Immersion in virtual environments can cause simulator sickness (SS). Further, head and neck movement in interactive virtual reality (VR) assessment and training stimulates the vestibular and cervical afferent systems that can cause dizziness in subjects with neck pain and vestibular pathology. This cross-sectional, observational, study investigated SS and factors that may influence this between 20 neck pain, 14 vestibular pathology and 20 asymptomatic control subjects. Pre-VR questionnaires included a visual symptom scale and dizziness intensity. SS measures included the simulator sickness visual analogue scale and the simulator sickness questionnaire. Significantly greater incidence of any SS and higher values were found in the vestibular and neck pain groups compared to the control group in selected SS measures. No significant differences were found when comparing SS measures between the vestibular and neck pain groups. Significant mild-to-moderate correlations for the entire population were found between both SS measures to pre-VR visual symptoms and dizziness intensity. SS levels in neck pain and vestibular populations are comparable and higher than asymptomatic individuals. Dizziness and visual disturbances may be associated with an increase in severity of SS in these clinical populations.
Bibliographical noteFunding Information:
Funding Equipment used in this study was purchased as part of the Health and Medical Research Grant from the Queensland Government.
© 2017, Springer-Verlag London Ltd.
- Simulator sickness

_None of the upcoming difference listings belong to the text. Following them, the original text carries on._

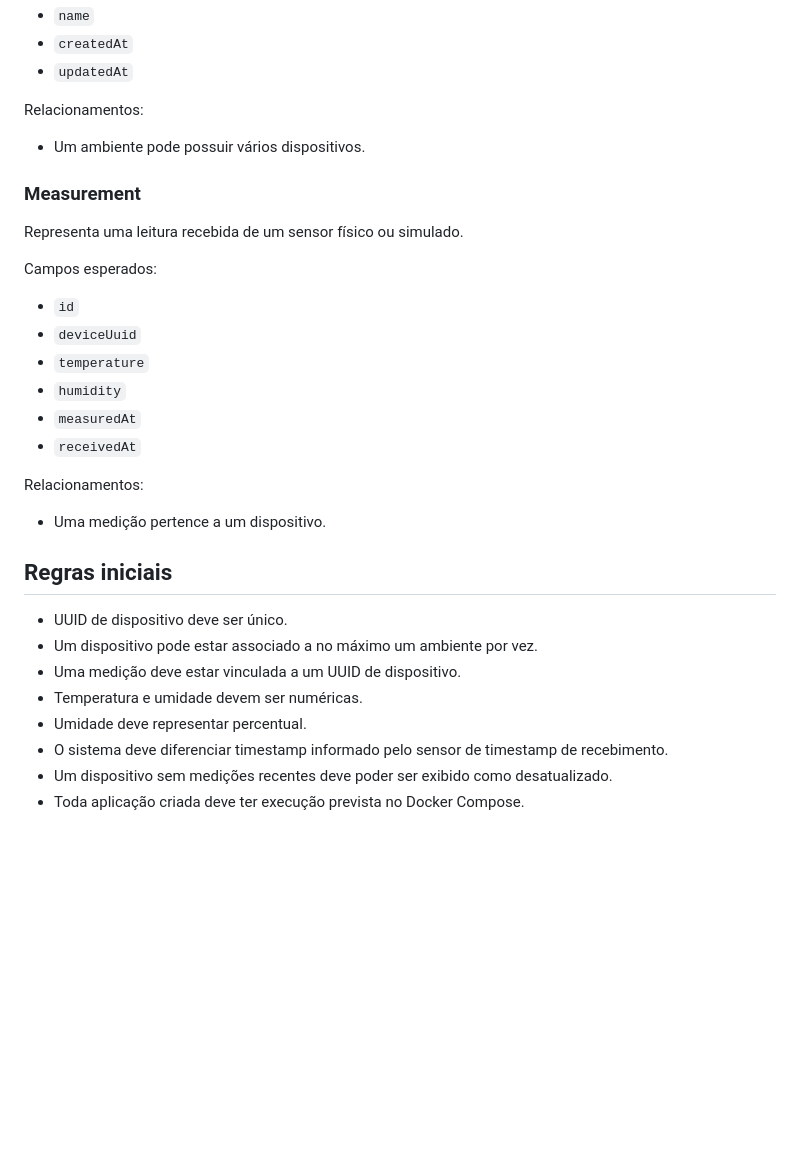
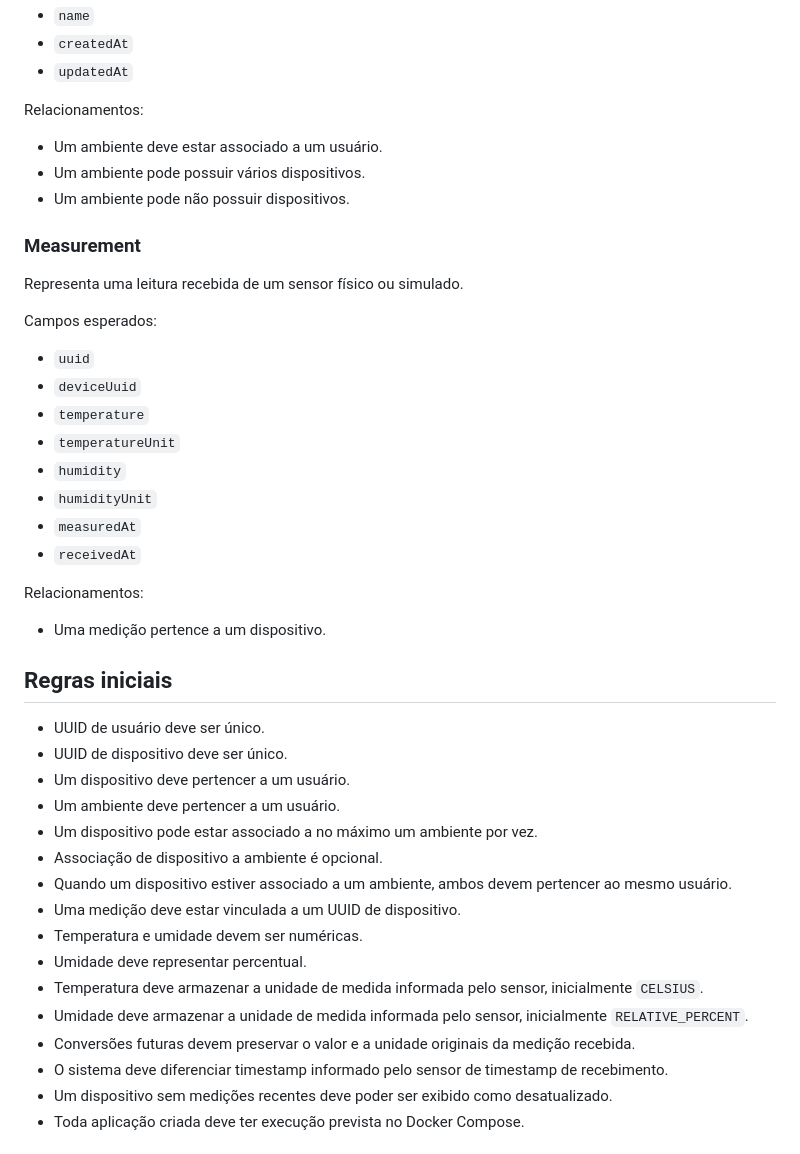
Before and after one commit to CarlosColnaghi/SensorHub, a Markdown page: specs/001-product-overview.md, the part around one of its changes. Drawn GitHub-style; blank space fills up the shorter version.

```diff
--- a/specs/001-product-overview.md
+++ b/specs/001-product-overview.md
@@ -125,7 +153,9 @@ Campos esperados:
 
 Relacionamentos:
 
+- Um ambiente deve estar associado a um usuário.
 - Um ambiente pode possuir vários dispositivos.
+- Um ambiente pode não possuir dispositivos.
 
 ### Measurement
 
@@ -133,10 +163,12 @@ Representa uma leitura recebida de um sensor físico ou simulado.
 
 Campos esperados:
 
-- `id`
+- `uuid`
 - `deviceUuid`
 - `temperature`
+- `temperatureUnit`
 - `humidity`
+- `humidityUnit`
 - `measuredAt`
 - `receivedAt`
 
@@ -146,11 +178,19 @@ Relacionamentos:
 
 ## Regras iniciais
 
+- UUID de usuário deve ser único.
 - UUID de dispositivo deve ser único.
+- Um dispositivo deve pertencer a um usuário.
+- Um ambiente deve pertencer a um usuário.
 - Um dispositivo pode estar associado a no máximo um ambiente por vez.
+- Associação de dispositivo a ambiente é opcional.
+- Quando um dispositivo estiver associado a um ambiente, ambos devem pertencer ao mesmo usuário.
 - Uma medição deve estar vinculada a um UUID de dispositivo.
 - Temperatura e umidade devem ser numéricas.
 - Umidade deve representar percentual.
+- Temperatura deve armazenar a unidade de medida informada pelo sensor, inicialmente `CELSIUS`.
+- Umidade deve armazenar a unidade de medida informada pelo sensor, inicialmente `RELATIVE_PERCENT`.
+- Conversões futuras devem preservar o valor e a unidade originais da medição recebida.
 - O sistema deve diferenciar timestamp informado pelo sensor de timestamp de recebimento.
 - Um dispositivo sem medições recentes deve poder ser exibido como desatualizado.
 - Toda aplicação criada deve ter execução prevista no Docker Compose.
```
Also changed, not shown: other parts of specs/001-product-overview.md (+32 -4 lines).
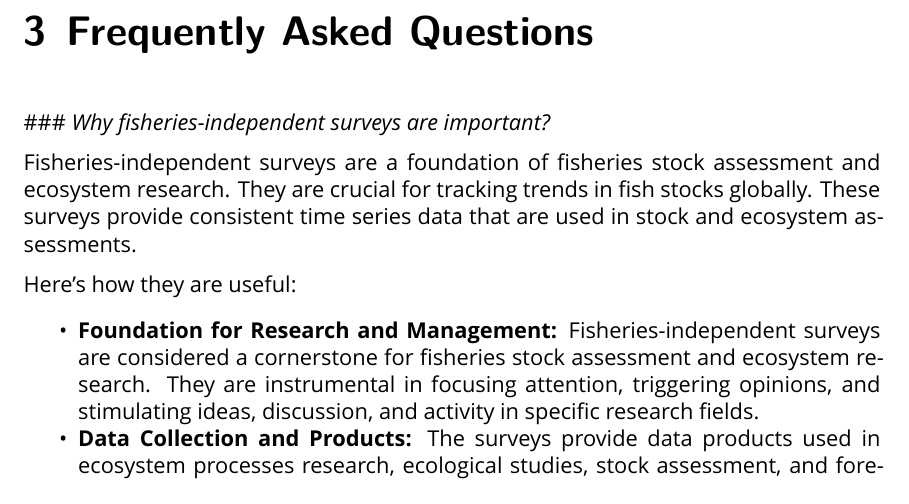
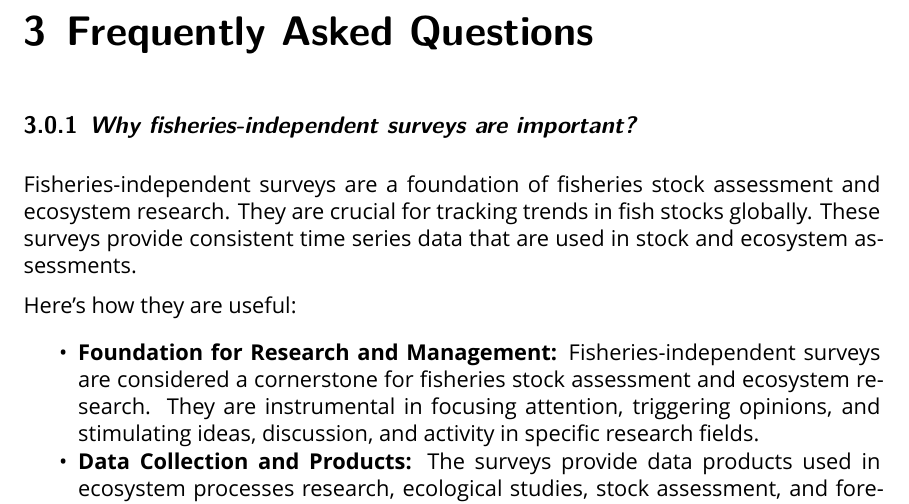
Before and after one commit to afsc-gap-products/UW-FISH572, a LaTeX book (UW-FISH-572--Principles-and-applications-of-fisheries-independent-surveys.tex): part of page 16 of 30, cut so that both start at the same text. Compiled offline with XeLaTeX.

Commit message:
dropdown test

```diff
--- a/UW-FISH-572--Principles-and-applications-of-fisheries-independent-surveys.tex
+++ b/UW-FISH-572--Principles-and-applications-of-fisheries-independent-surveys.tex
@@ -816,7 +816,8 @@ accommodations needed for this class.
 
 \chapter{Frequently Asked Questions}\label{frequently-asked-questions}
 
-\#\#\# \emph{Why fisheries-independent surveys are important?}
+\subsection{\texorpdfstring{\emph{Why fisheries-independent surveys are
+important?}}{Why fisheries-independent surveys are important?}}\label{why-fisheries-independent-surveys-are-important}
 
 Fisheries-independent surveys are a foundation of fisheries stock
 assessment and ecosystem research. They are crucial for tracking trends
```
Also changed, not shown: 1 other file.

- Virtual reality
ASJC Scopus subject areas
- Human-Computer Interaction
- Computer Graphics and Computer-Aided Design